* Information provided *
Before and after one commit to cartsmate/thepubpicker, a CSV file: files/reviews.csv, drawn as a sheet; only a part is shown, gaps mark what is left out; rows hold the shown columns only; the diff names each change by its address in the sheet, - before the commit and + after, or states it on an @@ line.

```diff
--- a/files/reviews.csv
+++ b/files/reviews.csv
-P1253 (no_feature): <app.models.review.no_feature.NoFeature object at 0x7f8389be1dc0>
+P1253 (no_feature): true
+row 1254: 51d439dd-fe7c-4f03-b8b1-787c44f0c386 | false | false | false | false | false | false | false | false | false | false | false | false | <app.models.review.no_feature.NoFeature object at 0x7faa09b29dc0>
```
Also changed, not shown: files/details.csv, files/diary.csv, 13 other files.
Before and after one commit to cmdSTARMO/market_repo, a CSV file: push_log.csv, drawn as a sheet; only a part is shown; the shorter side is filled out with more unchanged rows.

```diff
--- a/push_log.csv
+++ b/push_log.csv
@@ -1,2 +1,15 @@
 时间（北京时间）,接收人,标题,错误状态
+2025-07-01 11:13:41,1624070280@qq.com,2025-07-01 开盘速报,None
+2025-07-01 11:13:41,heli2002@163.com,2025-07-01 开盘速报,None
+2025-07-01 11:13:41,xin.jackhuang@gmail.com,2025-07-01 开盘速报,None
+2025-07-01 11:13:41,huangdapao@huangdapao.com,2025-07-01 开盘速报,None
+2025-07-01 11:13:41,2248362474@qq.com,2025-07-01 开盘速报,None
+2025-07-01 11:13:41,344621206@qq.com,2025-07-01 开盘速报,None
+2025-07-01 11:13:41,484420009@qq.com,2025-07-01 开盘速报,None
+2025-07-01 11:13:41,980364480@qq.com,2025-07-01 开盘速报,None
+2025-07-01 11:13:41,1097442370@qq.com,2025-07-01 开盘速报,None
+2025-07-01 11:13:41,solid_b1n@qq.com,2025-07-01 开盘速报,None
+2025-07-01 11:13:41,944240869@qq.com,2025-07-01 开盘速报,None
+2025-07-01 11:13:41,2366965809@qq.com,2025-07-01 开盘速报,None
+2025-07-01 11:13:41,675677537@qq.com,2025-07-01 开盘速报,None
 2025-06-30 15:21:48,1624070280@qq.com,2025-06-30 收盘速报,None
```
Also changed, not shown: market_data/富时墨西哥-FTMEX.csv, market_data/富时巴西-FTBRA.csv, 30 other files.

* What needs to be done *
Using the data above, copy each line that contains "shown".

* Solution below *
Before and after one commit to cartsmate/thepubpicker, a CSV file: files/reviews.csv, drawn as a sheet; only a part is shown, gaps mark what is left out; rows hold the shown columns only; the diff names each change by its address in the sheet, - before the commit and + after, or states it on an @@ line.
Also changed, not shown: files/details.csv, files/diary.csv, 13 other files.
Before and after one commit to cmdSTARMO/market_repo, a CSV file: push_log.csv, drawn as a sheet; only a part is shown; the shorter side is filled out with more unchanged rows.
Also changed, not shown: market_data/富时墨西哥-FTMEX.csv, market_data/富时巴西-FTBRA.csv, 30 other files.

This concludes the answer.